### About this exercise:
In the data below, find every line with the word "dark" and copy it.
──────────────────────────────
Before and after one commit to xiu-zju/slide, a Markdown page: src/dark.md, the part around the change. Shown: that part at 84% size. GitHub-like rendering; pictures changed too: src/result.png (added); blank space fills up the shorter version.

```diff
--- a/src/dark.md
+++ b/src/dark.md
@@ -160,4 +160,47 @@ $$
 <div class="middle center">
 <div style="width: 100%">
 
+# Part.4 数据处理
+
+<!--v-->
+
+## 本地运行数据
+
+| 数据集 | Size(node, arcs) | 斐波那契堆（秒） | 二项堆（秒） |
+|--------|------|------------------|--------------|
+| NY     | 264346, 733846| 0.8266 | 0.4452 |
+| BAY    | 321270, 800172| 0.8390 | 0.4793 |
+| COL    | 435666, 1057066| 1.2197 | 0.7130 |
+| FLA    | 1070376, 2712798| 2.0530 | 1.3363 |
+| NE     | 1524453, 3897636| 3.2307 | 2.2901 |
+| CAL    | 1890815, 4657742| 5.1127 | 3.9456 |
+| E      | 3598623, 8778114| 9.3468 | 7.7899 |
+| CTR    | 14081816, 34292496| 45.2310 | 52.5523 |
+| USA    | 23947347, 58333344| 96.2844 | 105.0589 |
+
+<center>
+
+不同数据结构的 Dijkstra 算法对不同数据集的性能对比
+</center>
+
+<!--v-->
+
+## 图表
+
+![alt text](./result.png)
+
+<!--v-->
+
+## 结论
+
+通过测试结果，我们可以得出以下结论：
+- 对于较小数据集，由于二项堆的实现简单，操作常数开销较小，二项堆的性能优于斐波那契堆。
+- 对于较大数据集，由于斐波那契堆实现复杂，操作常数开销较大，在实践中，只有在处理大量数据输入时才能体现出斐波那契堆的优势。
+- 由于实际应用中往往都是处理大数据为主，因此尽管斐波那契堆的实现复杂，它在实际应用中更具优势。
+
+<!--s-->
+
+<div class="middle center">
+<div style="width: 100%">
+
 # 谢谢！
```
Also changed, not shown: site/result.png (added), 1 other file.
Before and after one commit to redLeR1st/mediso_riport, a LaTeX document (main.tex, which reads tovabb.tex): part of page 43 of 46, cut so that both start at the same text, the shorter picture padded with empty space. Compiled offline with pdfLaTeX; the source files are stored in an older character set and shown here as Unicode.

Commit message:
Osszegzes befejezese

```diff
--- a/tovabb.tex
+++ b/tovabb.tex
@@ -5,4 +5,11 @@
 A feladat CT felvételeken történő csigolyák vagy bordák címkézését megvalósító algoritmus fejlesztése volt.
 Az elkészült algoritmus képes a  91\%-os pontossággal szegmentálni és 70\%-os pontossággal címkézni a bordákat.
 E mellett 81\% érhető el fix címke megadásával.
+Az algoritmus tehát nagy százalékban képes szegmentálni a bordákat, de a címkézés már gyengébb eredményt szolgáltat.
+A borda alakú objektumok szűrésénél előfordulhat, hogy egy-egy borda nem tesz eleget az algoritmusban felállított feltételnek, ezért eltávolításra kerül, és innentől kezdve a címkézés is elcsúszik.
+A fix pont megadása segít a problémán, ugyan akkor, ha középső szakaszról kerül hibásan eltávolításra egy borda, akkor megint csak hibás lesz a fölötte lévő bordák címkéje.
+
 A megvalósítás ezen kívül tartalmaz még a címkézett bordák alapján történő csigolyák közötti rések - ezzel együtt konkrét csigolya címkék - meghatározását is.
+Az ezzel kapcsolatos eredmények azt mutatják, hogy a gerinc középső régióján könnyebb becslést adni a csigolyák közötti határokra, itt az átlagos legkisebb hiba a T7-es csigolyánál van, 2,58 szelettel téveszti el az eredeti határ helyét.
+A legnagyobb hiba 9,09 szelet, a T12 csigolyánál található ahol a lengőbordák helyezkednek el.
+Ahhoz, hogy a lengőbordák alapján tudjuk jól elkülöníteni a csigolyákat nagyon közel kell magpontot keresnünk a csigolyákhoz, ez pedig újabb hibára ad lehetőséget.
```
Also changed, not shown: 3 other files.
──────────────────────────────
### Completed task:
Before and after one commit to xiu-zju/slide, a Markdown page: src/dark.md, the part around the change. Shown: that part at 84% size. GitHub-like rendering; pictures changed too: src/result.png (added); blank space fills up the shorter version.
--- a/src/dark.md
+++ b/src/dark.md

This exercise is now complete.